Decoder 30 accepts the character code from holding register 26, recognizes the code and, accordingly, energizes one of its output lines. It should be understood that the coding is unique to the character; thus, if the code corresponds to one of the display characters, lines 32, which actually comprises 60 conductors, one for each alphanumeric character contemplated by the present embodiment, is energized, but, if the code corresponds to the control characters S B" H" or V, the appropriately labeled line is energized.

Lines 32 feed into display section 34 to energize matrix 36, a memory which converts from the incoming l-outof-60 code to a 120-bit outgoing code on 120 corresponding lines, such as line 38, which are sampled serially by serializer 40 utilizing the bit period counts from clock section 10 and AND gates, such as AND gate 42. The outputs of serializer 40 are fed through OR gate 44 to the cathode of tube 46 as unblanking pulses. The display characters are made visible on the screen of tube 46 by the operation of yoke drive 82 to be described.

Generation of the marker is provided by character intensification section 48 and word intensification section 50, which serially connect to the grid of tube 46. Section 48 includes eleven stage stepping counter 52, which is capable of making 2048 counts, corresponding to the illustrative display character capacity (64 characters times 32 lines), as driven by bit period pulse B through OR gate 54; output line 56 is energized every 2048t h count of counter 52 and, through AND gate 58 and OR gate 60 in section 50, resets flip-flop T2 at the subsequent bit period B thereby pulsing the grid of tube 46 and starting a brightening trace at the presently received character. Flip-flop T2 remains reset until set by the output of AND gate 62, which occurs at bit period B of the next S character, when line S of decoder 30 is pulsed.
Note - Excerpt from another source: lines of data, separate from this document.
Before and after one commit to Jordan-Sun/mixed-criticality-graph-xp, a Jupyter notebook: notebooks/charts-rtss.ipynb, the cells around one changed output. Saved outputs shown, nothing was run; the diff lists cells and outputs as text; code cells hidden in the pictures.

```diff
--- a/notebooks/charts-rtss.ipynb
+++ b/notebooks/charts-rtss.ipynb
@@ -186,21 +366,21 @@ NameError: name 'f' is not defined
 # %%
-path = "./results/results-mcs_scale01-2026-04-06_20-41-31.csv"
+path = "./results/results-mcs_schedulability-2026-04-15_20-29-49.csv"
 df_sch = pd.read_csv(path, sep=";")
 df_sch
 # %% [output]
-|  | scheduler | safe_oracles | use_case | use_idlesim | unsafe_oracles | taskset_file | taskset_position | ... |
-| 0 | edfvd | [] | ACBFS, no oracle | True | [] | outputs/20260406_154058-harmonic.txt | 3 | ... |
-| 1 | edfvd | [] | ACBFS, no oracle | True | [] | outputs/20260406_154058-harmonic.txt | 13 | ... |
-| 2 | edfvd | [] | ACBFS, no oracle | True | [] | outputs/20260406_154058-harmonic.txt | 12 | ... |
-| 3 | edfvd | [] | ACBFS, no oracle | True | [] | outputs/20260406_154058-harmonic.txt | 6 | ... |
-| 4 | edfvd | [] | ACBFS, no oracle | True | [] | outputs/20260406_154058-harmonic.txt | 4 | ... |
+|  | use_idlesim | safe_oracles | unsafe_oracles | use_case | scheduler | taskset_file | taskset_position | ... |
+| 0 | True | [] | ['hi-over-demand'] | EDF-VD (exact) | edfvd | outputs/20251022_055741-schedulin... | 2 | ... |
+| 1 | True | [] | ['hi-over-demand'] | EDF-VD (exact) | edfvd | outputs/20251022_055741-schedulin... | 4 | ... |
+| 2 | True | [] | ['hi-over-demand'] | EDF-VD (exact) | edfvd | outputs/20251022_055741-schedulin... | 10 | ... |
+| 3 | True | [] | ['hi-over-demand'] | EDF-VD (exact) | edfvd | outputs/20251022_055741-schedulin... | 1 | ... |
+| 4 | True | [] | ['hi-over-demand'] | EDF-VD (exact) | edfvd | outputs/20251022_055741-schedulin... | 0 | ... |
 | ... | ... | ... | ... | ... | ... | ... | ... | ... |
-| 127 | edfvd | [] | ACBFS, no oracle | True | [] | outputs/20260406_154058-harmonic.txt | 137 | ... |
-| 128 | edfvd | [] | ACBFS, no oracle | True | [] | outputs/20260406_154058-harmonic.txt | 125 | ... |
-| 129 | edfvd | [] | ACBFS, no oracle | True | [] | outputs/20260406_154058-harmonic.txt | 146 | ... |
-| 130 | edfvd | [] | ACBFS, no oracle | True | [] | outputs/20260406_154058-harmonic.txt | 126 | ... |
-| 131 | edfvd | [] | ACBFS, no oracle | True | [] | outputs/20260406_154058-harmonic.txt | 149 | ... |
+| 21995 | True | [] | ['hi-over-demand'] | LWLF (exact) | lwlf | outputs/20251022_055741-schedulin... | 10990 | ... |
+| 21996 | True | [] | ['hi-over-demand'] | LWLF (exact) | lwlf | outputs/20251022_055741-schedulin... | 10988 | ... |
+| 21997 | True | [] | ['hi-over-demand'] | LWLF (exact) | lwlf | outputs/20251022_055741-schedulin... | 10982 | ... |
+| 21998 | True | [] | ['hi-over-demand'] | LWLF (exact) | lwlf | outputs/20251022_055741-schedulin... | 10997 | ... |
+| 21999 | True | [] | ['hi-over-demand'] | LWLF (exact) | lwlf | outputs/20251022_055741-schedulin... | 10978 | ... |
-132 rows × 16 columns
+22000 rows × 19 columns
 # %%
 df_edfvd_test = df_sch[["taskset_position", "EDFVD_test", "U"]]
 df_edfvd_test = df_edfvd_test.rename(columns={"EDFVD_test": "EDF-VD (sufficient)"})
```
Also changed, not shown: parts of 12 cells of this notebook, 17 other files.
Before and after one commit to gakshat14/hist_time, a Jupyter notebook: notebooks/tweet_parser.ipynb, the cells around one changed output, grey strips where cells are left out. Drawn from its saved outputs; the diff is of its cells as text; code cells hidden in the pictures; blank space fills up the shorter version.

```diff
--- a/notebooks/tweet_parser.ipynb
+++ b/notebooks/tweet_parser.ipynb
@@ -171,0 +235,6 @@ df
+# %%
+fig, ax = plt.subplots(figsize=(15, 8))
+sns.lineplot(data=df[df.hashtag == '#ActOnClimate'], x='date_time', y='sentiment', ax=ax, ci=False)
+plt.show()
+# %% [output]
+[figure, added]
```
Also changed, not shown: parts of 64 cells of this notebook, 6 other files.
As a result, trace brightening occurs from the first character of a word (bit period B of the first character period following a space character) to bit period B of the succeeding space character, or otherwise stated, throughout the present word regardless of its display character content.

It should now be apparent that the count in counter 52 at the time of the V" character (beginning of the frame period) determines the character at which brightening will start. To prevent the marker trace from emphasizing some words when the display equipment is first turned on, this count may be made zero and since the V character period coincides with the zero count, no marker will be visible. This is accomplished by resetting all stages of counter 52; when the ON key is pressed by the operator, ditferentiator 64 pulses the reset inputs of all stages of counter 52.

To step the marker from word to word, the operator depresses the marker key in character intensification section 48. Section 48 receives the signal V output from decoder 30 in frame information hanrdling section 14 to drive two stage counter 68; output line 70 is energized with every fourth count from counter 68. Thus, one input to AND gate 66, for the duration of every fourth frame period, is provided. A second input to AND gate 66 occurs during bit period B of each character period. The third input is labeled T which, referring to word intensification section 50, is seen to be the set output of flip-flop T3, activated by AND gate 58. As a result, AND gate 66 feeds shift pulses into counter 52 through OR gate 54, additional to the period B pulses already discussed, each fourth frame period as long as the marker key remains depressed. The effect is that the brightened trace moves from word to word, sufficiently slowly to be observed and for the operator to release the marker key and fix the trace at a particular word if he so desires.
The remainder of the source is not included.